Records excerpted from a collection
**********

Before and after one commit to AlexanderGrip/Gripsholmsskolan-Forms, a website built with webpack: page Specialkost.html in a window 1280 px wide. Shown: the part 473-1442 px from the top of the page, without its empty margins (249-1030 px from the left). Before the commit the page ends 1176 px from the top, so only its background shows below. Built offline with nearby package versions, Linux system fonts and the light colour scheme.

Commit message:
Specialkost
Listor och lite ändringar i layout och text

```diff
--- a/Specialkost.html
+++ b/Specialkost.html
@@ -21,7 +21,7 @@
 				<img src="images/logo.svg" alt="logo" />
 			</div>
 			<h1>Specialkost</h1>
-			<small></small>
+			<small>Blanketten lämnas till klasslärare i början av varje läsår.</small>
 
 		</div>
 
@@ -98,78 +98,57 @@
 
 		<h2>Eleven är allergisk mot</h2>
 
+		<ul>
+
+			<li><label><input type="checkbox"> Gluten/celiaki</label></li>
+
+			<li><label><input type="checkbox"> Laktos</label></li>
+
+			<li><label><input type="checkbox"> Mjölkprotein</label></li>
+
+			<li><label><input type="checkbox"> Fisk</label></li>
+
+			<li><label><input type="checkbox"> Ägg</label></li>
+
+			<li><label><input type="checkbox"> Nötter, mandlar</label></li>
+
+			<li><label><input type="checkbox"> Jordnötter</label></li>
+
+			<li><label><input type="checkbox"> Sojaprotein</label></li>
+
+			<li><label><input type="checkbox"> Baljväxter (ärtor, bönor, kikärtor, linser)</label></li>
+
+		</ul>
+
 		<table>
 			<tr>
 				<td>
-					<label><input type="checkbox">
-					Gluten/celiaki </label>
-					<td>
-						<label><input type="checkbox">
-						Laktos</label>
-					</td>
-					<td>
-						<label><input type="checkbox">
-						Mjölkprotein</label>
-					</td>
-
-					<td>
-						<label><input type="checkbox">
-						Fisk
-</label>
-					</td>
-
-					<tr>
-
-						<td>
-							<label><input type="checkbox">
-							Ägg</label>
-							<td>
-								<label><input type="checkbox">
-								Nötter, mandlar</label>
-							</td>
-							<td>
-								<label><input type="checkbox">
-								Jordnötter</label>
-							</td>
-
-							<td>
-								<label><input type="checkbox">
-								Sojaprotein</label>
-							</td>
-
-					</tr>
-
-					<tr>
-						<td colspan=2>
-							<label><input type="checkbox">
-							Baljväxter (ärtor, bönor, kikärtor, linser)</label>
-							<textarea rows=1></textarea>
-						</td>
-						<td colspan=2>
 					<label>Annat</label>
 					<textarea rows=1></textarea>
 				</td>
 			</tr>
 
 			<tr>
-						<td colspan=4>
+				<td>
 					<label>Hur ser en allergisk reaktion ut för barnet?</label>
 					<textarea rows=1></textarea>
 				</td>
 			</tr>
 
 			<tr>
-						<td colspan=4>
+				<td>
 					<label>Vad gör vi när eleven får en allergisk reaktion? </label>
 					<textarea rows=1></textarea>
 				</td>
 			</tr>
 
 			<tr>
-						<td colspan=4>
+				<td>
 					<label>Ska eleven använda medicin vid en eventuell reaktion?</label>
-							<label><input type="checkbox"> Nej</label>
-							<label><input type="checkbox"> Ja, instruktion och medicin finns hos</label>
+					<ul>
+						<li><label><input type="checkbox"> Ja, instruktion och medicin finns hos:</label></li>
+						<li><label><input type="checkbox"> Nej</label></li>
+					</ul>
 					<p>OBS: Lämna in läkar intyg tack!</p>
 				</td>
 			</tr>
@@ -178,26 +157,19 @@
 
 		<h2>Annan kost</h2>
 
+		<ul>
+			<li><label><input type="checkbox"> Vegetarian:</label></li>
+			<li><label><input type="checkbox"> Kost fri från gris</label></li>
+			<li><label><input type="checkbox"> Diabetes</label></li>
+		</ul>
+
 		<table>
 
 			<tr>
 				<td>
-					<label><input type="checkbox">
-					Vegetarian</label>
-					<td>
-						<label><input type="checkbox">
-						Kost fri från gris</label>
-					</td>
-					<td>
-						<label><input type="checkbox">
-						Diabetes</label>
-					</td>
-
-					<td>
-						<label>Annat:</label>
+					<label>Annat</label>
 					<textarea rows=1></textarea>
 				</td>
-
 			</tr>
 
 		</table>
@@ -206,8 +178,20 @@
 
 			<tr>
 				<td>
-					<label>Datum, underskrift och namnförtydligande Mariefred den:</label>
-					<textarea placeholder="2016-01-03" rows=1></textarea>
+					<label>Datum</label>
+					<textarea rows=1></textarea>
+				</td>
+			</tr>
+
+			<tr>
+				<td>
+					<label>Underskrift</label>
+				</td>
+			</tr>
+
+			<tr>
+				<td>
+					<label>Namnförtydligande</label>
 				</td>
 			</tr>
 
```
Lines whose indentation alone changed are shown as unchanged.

**********

--- Try it ---
Check each line of the entries above for the word "reaktion". List the ones that have it.

--- Response area ---
 					<label>Hur ser en allergisk reaktion ut för barnet?</label>
 					<label>Vad gör vi när eleven får en allergisk reaktion? </label>
 					<label>Ska eleven använda medicin vid en eventuell reaktion?</label>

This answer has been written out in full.